**Task item:**
Quote word for word the lines below, beginning with the first and ending with the one that has "eps = 0.000001". Drop the pictures.

┄┄┄┄┄┄┄┄┄┄┄┄┄┄┄┄┄┄┄┄

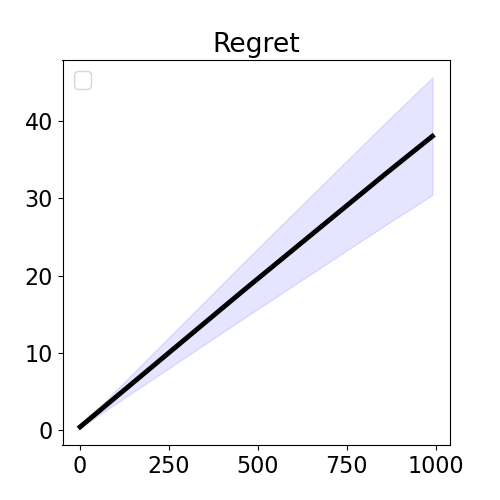
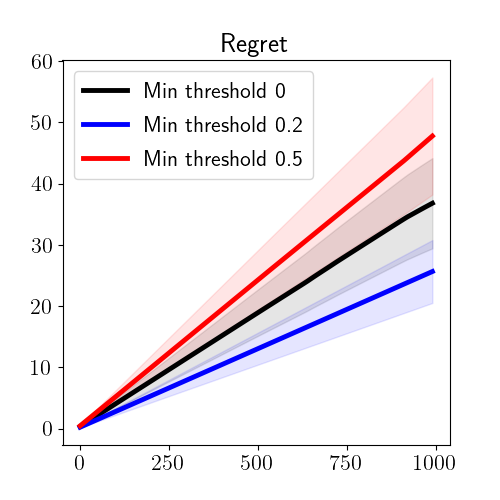
asdlfkm

diff --git a/random_mab_problems.py b/random_mab_problems.py
@@ -29,13 +29,13 @@ from utilities import *
 
 ray.init()
 @ray.remote
-def run_random_mab_sweep_experiment(T, num_arms, do_UCB = False, logging_frequency = 1):
+def run_random_mab_sweep_experiment(T, num_arms, lower_threshold , do_UCB = False, logging_frequency = 1):
 
 
 
 	reward_gaussian_means = np.random.random(num_arms)
 	cost_gaussian_means = np.random.random(num_arms)
-	threshold = np.min(cost_gaussian_means) + (np.max(cost_gaussian_means) - np.min(cost_gaussian_means))*np.random.random()
+	threshold = max(np.min(cost_gaussian_means) + (np.max(cost_gaussian_means) - np.min(cost_gaussian_means))*np.random.random(), lower_threshold)
 
 
 	known_arms_indicator =  np.zeros(num_arms)
@@ -57,7 +57,11 @@ def run_random_mab_sweep_experiment(T, num_arms, do_UCB = False, logging_frequen
 	num_arms = len(reward_gaussian_means)
 	initial_rewards_means = [0 for _ in range(num_arms)]
 	initial_cost_means = [1 for _ in range(num_arms)]
+
+
 	for i in range(len(known_arms_indicator)):
+
+
 	  if known_arms_indicator[i]:
 	    initial_cost_means[i] = cost_gaussian_means[i]
 
@@ -67,6 +71,8 @@ def run_random_mab_sweep_experiment(T, num_arms, do_UCB = False, logging_frequen
 	rewards = []
 	costs = []
 	#logging_frequency = 100
+	local_rewards = []
+	local_costs = []
 
 	eps = 0.000001
 	banditalg = ConstrainedBandit( initial_rewards_means, initial_cost_means, threshold, T, known_arms_indicator = known_arms_indicator, alpha_r = alpha_r, alpha_c = alpha_c, do_UCB = do_UCB)
@@ -78,9 +84,14 @@ def run_random_mab_sweep_experiment(T, num_arms, do_UCB = False, logging_frequen
 	  index = banditalg.get_arm_index()
 	  our_policy_means = banditenv.evaluate_policy(policy)
 
+	  local_rewards.append(our_policy_means[0])
+	  local_costs.append(our_policy_means[1])
+
 	  if t%logging_frequency == 0:
-		  rewards.append(our_policy_means[0])
-		  costs.append(our_policy_means[1])
+		  rewards.append(np.mean(local_rewards))
+		  costs.append(np.mean(local_costs))
+		  local_rewards = []
+		  local_costs = []
 	  
 	  if our_policy_means[1] > threshold:
 	  	raise ValueError("Our policy means {}, threshold {} our policy {} upper cost mean {} upper reward mean {}".format(our_policy_means[1], threshold, policy, banditalg.upper_cost_means, banditalg.upper_rewards_means))
@@ -103,6 +114,10 @@ num_arms = 10
 num_repetitions = 10
 logging_frequency = 10
 
+lower_thresholds = [0, .2, .5]
+colors = ["black", "blue", "red", "green", "violet", "purple", "orange", "yellow"]
+
+
 if int(T/logging_frequency)*logging_frequency < T:
 	raise ValueError("The logging frequency does not divide T.")
 
@@ -119,57 +134,46 @@ if not os.path.isdir("{}/mab/data/RandomT{}".format(path,T)):
 
 
 
-
-rewards_costs = [run_random_mab_sweep_experiment.remote(T, num_arms, do_UCB = False, 
-	logging_frequency = logging_frequency) for _ in range(num_repetitions)]
-rewards_costs = ray.get(rewards_costs)
-#opt_reward = rewards_costs[-1]
-#rewards_costs = (rewards_costs[0], rewards_costs[1])
-
-#opt_rewards = [rewards_costs[-1]]*int(T/logging_frequency)
-opt_rewards = [ rewards_costs[i][-1] for i in range(len(rewards_costs))  ]
-opt_rewards_average = np.average(opt_rewards)
-
-# import IPython
-# IPython.embed()
-# raise ValueError("ASdf")
-mean_cost, std_cost, mean_reward, std_reward, mean_regret, std_regret = get_summary(rewards_costs, num_repetitions, 
-	opt_rewards_average, T, logging_frequency)
-
-
-
-timesteps = np.arange(int(T/logging_frequency))*logging_frequency + 1
-
-
-
 font = {#'family' : 'normal',
         #'weight' : 'bold',
         'size'   : 16}
 
 matplotlib.rc('font', **font)
-
+matplotlib.rcParams['text.usetex'] = True
 plt.figure(figsize=(5,5))
 
+timesteps = np.arange(int(T/logging_frequency))*logging_frequency + 1
 
+for j in range(len(lower_thresholds)):
 
-plt.title("Regret")
-plt.plot(timesteps, mean_regret, linewidth = 3.5, color = "black")
-plt.fill_between(timesteps, mean_regret - .2*std_regret, mean_regret + .2*std_regret, color = "blue", alpha = .1)
-plt.legend(loc="upper left")
-#plt.title("Constrained Bandits")
-plt.savefig("./mab/plots/RandomT{}/constrained_regrets_{}.png".format(T,T))
+	lower_threshold = lower_thresholds[j]
+	rewards_costs = [run_random_mab_sweep_experiment.remote(T, num_arms, lower_threshold, do_UCB = False, 
+		logging_frequency = logging_frequency) for _ in range(num_repetitions)]
+	rewards_costs = ray.get(rewards_costs)
+	#opt_reward = rewards_costs[-1]
+	#rewards_costs = (rewards_costs[0], rewards_costs[1])
 
+	#opt_rewards = [rewards_costs[-1]]*int(T/logging_frequency)
+	opt_rewards = [ rewards_costs[i][-1] for i in range(len(rewards_costs))  ]
+	opt_rewards_average = np.average(opt_rewards)
 
-
-
-
-
-import pickle
-
-pickle.dump((timesteps, mean_regret, std_regret, mean_cost, std_cost, mean_reward, 
-	std_reward, opt_rewards_average, T ), open("./mab/data/RandomT{}/data_mab_{}.p".format(T, T), "wb"))
-
-
+	mean_cost, std_cost, mean_reward, std_reward, mean_regret, std_regret = get_summary(rewards_costs, num_repetitions, 
+		opt_rewards_average, T, logging_frequency)
 
 	
+	plt.plot(timesteps, mean_regret, linewidth = 3.5, color = colors[j], label = 'Min threshold {}'+str(lower_threshold))
+	plt.fill_between(timesteps, mean_regret - .2*std_regret, mean_regret + .2*std_regret, color = colors[j], alpha = .1)
+	#plt.title("Constrained Bandits")
+	
+
+
+	import pickle
+
+	pickle.dump((timesteps, mean_regret, std_regret, mean_cost, std_cost, mean_reward, 
+		std_reward, opt_rewards_average, T , lower_threshold), open("./mab/data/RandomT{}/data_mab_{}_lower_threshold_{}.p".format(T, T, lower_threshold), "wb"))
+
+plt.title("Regret")
+plt.legend(loc="upper left")
+plt.savefig("./mab/plots/RandomT{}/constrained_regrets_{}.png".format(T,T))
+
 

diff --git a/constrained_bandits.py b/constrained_bandits.py
@@ -68,6 +68,7 @@ def run_constrained_bandits(T, reward_gaussian_means, cost_gaussian_means, known
 			raise ValueError("Policy didn't sum to 1. It summed to {} instead.".format(sum(policy)))
 		index = banditalg.get_arm_index()
 		our_policy_means = banditenv.evaluate_policy(policy)
+		
 		local_rewards.append(our_policy_means[0])
 		local_costs.append(our_policy_means[1])
 
@@ -86,36 +87,6 @@ def run_constrained_bandits(T, reward_gaussian_means, cost_gaussian_means, known
 
 	return costs, rewards
 
-
-# def get_summary(rewards_costs, num_repetitions, opt_reward, T, logging_frequency):
-# 	rewards = []
-# 	costs = []
-# 	regrets = []
-# 	for i in range(len(rewards_costs)):
-# 		costs.append(rewards_costs[i][0])
-# 		rewards.append(rewards_costs[i][1])
-# 		regrets.append(np.cumsum(opt_reward - rewards_costs[i][1]))
-
-# 	reg_summary = np.zeros((num_repetitions, int(T/logging_frequency)))
-# 	cost_summary = np.zeros((num_repetitions, int(T/logging_frequency)))
-# 	regret_summary = np.zeros((num_repetitions, int(T/logging_frequency)))
-# 	for i in range(num_repetitions):
-# 		cost_summary[i, :] = costs[i]
-# 		reg_summary[i, :] = rewards[i]
-# 		regret_summary[i, :] = regrets[i]
-
-
-# 	mean_cost = np.mean(cost_summary, axis = 0)
-# 	std_cost = np.std(cost_summary, axis = 0)
-
-# 	mean_reward = np.mean(reg_summary, axis = 0)
-# 	std_reward = np.std(reg_summary, axis = 0)
-
-# 	mean_regret = np.mean(regret_summary, axis = 0)
-# 	std_regret = np.mean(regret_summary, axis = 0)
-
-
-# 	return mean_cost, std_cost, mean_reward, std_reward, mean_regret, std_regret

┄┄┄┄┄┄┄┄┄┄┄┄┄┄┄┄┄┄┄┄

**Exercise solution:**
asdlfkm

diff --git a/random_mab_problems.py b/random_mab_problems.py
@@ -29,13 +29,13 @@ from utilities import *
 
 ray.init()
 @ray.remote
-def run_random_mab_sweep_experiment(T, num_arms, do_UCB = False, logging_frequency = 1):
+def run_random_mab_sweep_experiment(T, num_arms, lower_threshold , do_UCB = False, logging_frequency = 1):
 
 
 
 	reward_gaussian_means = np.random.random(num_arms)
 	cost_gaussian_means = np.random.random(num_arms)
-	threshold = np.min(cost_gaussian_means) + (np.max(cost_gaussian_means) - np.min(cost_gaussian_means))*np.random.random()
+	threshold = max(np.min(cost_gaussian_means) + (np.max(cost_gaussian_means) - np.min(cost_gaussian_means))*np.random.random(), lower_threshold)
 
 
 	known_arms_indicator =  np.zeros(num_arms)
@@ -57,7 +57,11 @@ def run_random_mab_sweep_experiment(T, num_arms, do_UCB = False, logging_frequen
 	num_arms = len(reward_gaussian_means)
 	initial_rewards_means = [0 for _ in range(num_arms)]
 	initial_cost_means = [1 for _ in range(num_arms)]
+
+
 	for i in range(len(known_arms_indicator)):
+
+
 	  if known_arms_indicator[i]:
 	    initial_cost_means[i] = cost_gaussian_means[i]
 
@@ -67,6 +71,8 @@ def run_random_mab_sweep_experiment(T, num_arms, do_UCB = False, logging_frequen
 	rewards = []
 	costs = []
 	#logging_frequency = 100
+	local_rewards = []
+	local_costs = []
 
 	eps = 0.000001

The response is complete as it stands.